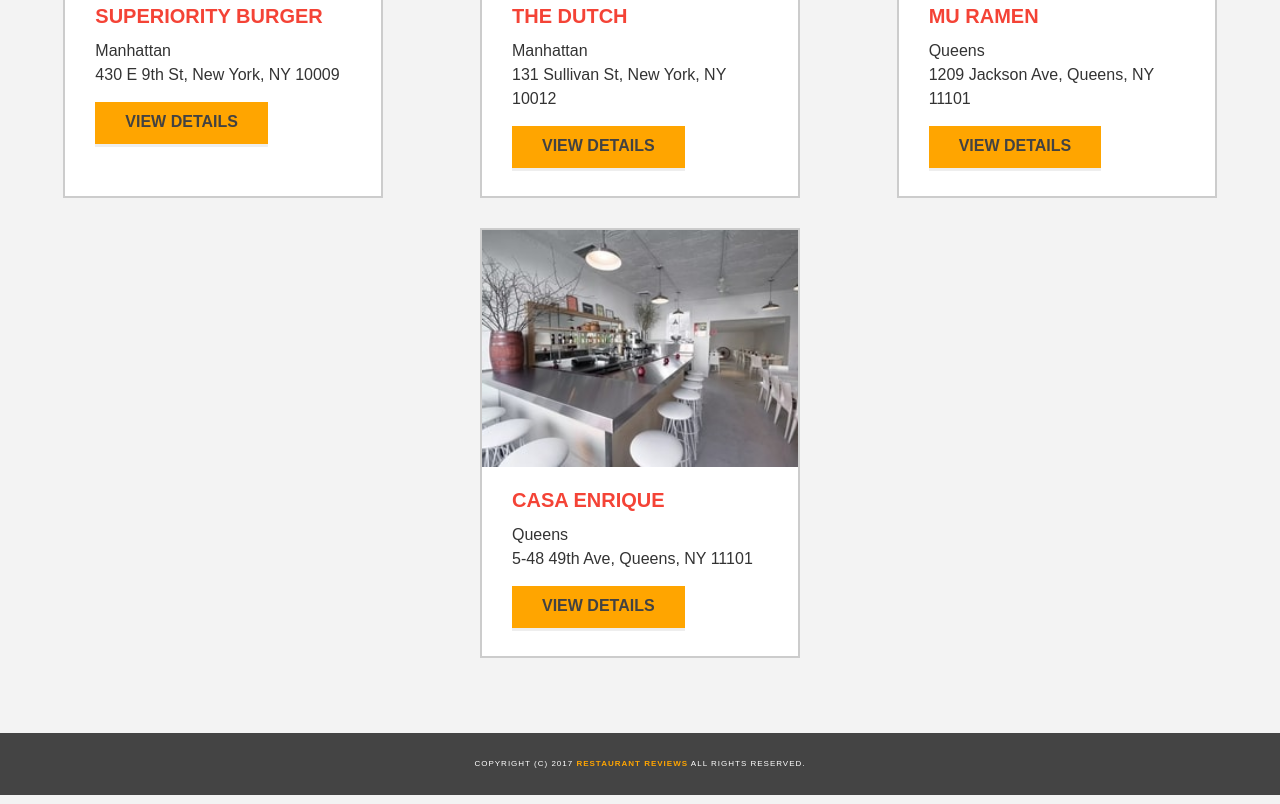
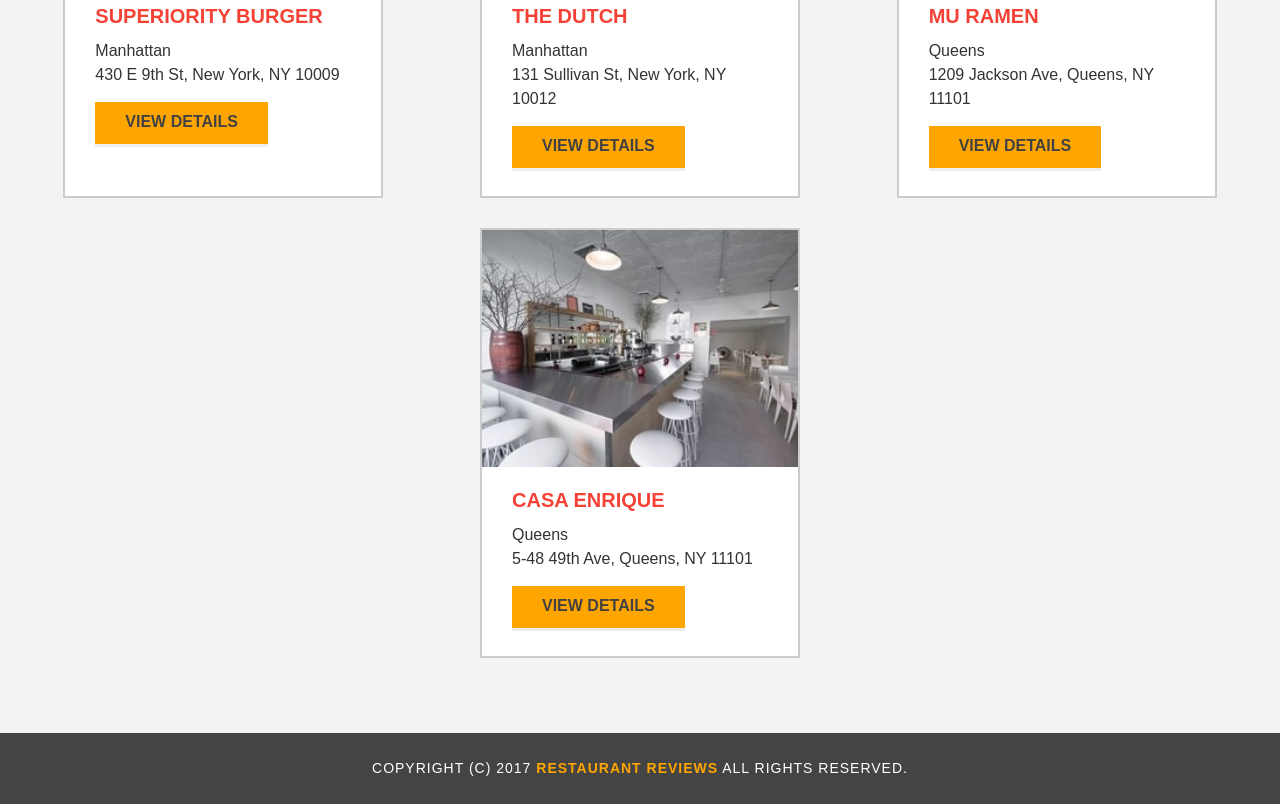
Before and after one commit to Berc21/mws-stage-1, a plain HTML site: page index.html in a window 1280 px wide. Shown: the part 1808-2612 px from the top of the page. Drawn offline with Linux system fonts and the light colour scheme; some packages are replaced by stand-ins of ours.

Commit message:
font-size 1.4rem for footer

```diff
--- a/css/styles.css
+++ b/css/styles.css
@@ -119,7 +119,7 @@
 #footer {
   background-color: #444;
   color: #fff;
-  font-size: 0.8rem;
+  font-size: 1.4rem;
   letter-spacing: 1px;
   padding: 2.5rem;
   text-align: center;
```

============

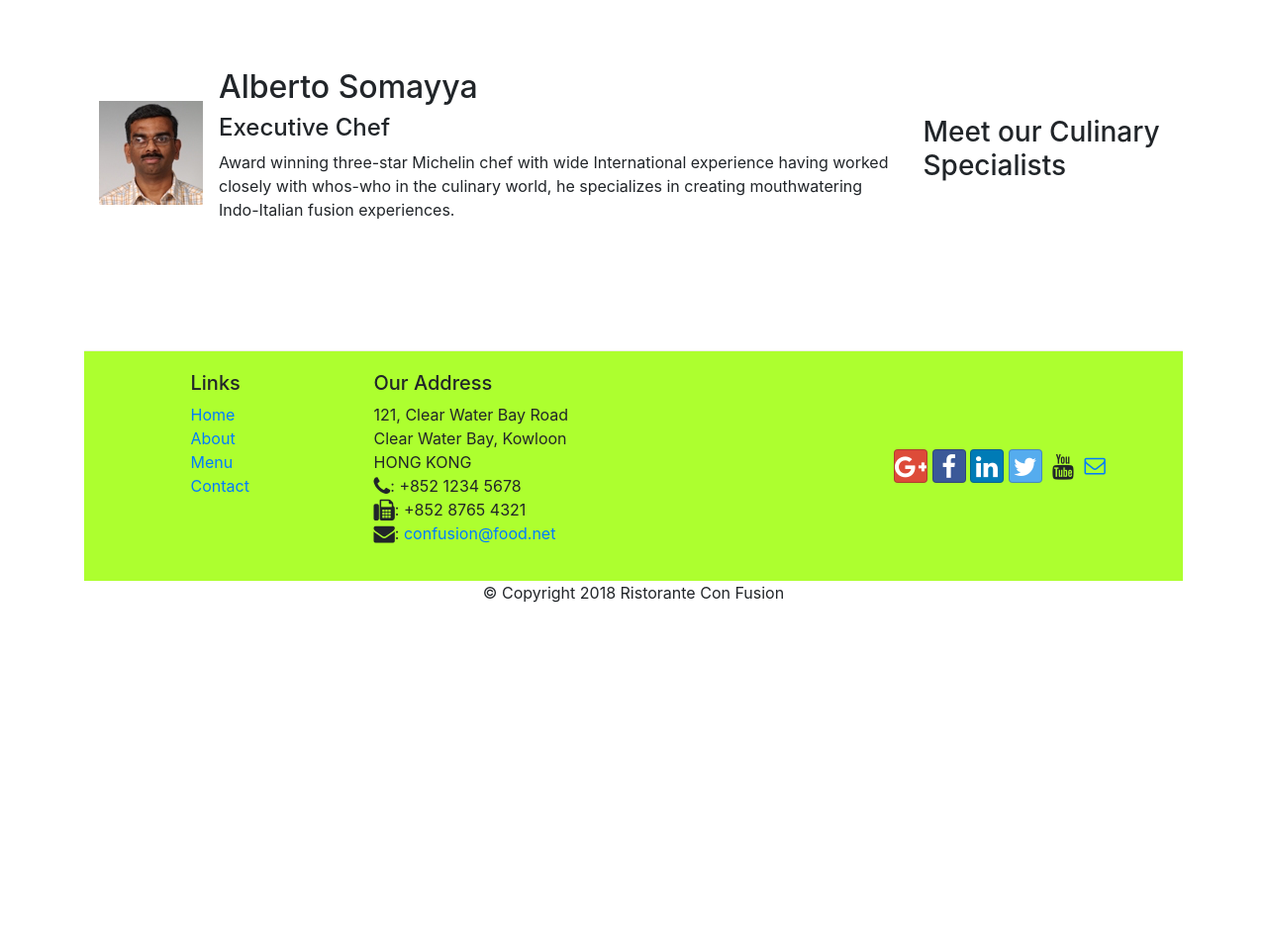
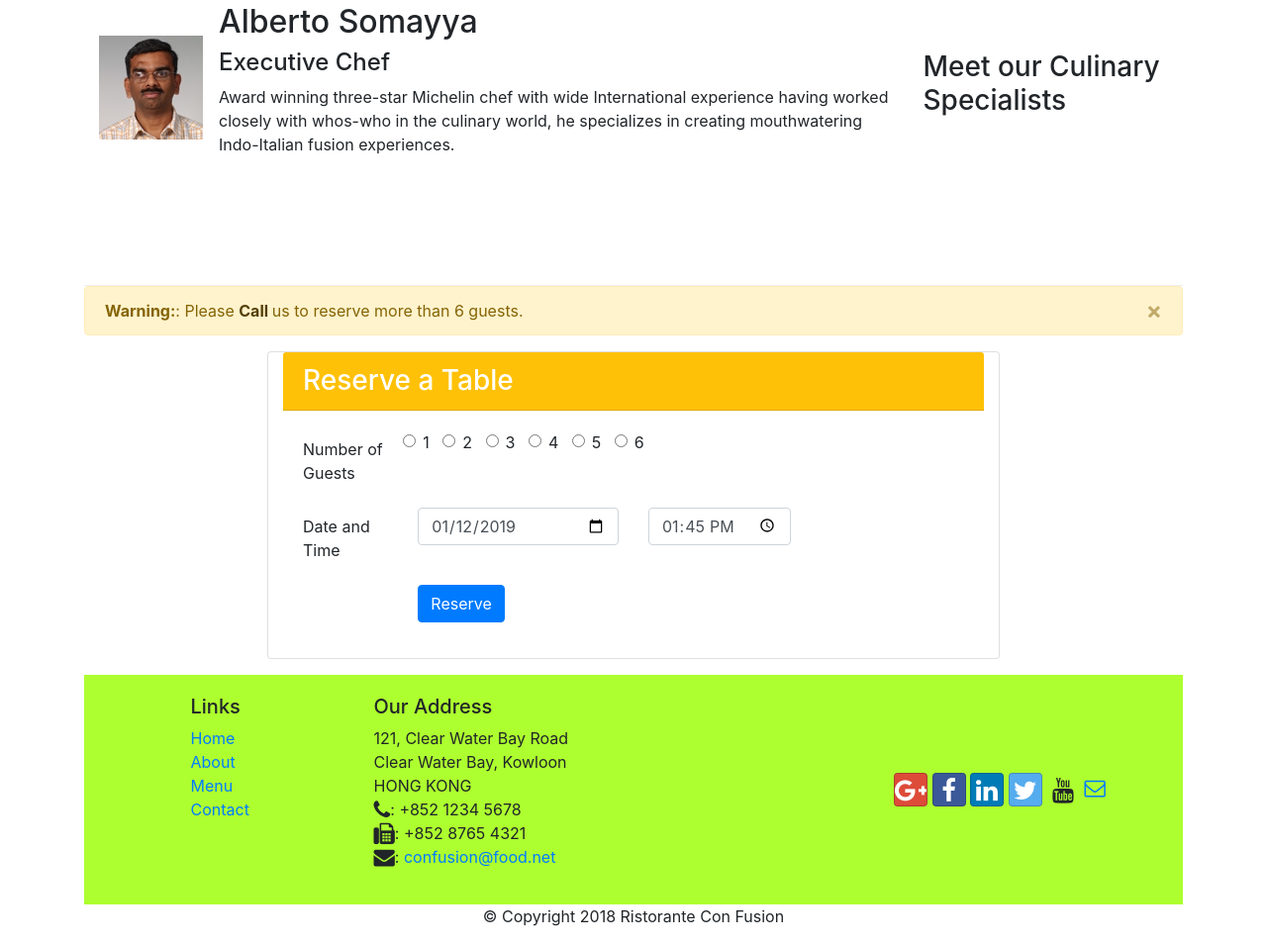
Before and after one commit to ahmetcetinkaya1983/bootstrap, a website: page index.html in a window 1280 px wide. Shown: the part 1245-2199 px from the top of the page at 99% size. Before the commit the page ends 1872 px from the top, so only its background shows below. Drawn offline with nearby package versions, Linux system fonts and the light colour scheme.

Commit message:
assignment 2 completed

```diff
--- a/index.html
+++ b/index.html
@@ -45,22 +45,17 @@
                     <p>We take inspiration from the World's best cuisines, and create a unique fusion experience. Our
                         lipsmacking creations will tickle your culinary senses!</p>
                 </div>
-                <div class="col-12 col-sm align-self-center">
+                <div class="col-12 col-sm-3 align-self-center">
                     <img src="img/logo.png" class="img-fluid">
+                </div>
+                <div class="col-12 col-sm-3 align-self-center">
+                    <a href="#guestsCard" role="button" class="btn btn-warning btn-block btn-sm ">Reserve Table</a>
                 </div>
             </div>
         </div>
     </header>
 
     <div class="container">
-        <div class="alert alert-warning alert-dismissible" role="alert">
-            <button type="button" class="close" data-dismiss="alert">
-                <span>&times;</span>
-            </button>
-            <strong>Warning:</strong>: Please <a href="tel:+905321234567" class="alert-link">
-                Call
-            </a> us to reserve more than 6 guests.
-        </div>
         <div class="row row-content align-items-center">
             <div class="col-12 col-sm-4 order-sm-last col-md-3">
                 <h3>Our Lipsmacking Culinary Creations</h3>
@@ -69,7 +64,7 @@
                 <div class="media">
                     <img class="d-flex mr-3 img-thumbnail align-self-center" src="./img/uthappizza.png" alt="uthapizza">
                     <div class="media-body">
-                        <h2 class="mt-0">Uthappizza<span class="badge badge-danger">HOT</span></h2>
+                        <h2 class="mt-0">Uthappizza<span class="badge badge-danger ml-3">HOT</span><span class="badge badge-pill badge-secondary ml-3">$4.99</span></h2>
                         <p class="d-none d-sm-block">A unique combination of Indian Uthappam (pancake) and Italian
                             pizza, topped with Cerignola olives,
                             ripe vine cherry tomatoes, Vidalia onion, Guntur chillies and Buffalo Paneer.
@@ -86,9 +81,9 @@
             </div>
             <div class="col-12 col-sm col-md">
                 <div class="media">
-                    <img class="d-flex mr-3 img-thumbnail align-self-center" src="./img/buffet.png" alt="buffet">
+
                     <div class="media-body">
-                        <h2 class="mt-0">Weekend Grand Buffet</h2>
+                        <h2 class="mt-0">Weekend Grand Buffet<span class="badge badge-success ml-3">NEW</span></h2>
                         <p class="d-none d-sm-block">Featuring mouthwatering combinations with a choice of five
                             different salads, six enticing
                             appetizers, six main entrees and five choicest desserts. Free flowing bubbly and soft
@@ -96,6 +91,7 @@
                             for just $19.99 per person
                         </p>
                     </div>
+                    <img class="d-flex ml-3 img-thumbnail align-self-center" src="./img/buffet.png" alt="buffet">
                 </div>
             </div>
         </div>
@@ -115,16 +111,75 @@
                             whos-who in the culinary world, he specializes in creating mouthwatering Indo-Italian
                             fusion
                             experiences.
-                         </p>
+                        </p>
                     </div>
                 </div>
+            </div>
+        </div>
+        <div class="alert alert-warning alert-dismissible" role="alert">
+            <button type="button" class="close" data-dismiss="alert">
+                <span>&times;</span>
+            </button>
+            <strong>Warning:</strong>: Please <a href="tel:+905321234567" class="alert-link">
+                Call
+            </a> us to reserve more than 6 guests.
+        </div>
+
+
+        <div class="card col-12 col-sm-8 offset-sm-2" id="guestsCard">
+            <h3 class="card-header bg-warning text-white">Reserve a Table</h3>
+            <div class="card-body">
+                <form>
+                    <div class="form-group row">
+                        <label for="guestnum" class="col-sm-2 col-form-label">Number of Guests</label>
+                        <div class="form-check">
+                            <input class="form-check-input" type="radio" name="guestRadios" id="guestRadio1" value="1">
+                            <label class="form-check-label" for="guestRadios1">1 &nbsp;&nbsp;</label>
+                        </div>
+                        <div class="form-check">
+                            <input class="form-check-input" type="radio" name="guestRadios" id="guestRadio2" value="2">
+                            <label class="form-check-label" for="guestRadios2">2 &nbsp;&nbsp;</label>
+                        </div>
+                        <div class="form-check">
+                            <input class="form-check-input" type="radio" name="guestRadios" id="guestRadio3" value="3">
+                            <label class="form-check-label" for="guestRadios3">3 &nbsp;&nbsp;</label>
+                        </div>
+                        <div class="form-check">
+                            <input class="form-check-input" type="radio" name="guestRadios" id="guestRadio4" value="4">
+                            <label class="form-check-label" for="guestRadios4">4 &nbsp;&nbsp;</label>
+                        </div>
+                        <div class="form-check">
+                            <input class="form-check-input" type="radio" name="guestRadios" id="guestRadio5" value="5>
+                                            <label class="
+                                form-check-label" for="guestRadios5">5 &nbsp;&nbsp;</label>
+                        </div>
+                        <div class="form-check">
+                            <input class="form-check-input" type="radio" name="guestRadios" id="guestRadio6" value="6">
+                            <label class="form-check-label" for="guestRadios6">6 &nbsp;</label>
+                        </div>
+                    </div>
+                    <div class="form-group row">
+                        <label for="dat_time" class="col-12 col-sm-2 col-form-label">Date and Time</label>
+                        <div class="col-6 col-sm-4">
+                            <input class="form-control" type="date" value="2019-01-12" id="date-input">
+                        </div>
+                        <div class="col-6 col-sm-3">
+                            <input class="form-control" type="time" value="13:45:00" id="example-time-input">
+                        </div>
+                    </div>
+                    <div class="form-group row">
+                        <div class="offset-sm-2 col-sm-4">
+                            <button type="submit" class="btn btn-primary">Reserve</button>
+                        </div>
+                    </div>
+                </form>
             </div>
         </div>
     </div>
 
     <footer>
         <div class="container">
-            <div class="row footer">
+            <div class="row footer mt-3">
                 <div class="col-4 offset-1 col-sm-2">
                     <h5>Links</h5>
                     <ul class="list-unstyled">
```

============

# [What to work on]
Among the entries above, tally each line with the string "href" and state that figure only.

# [Reply to the task]
3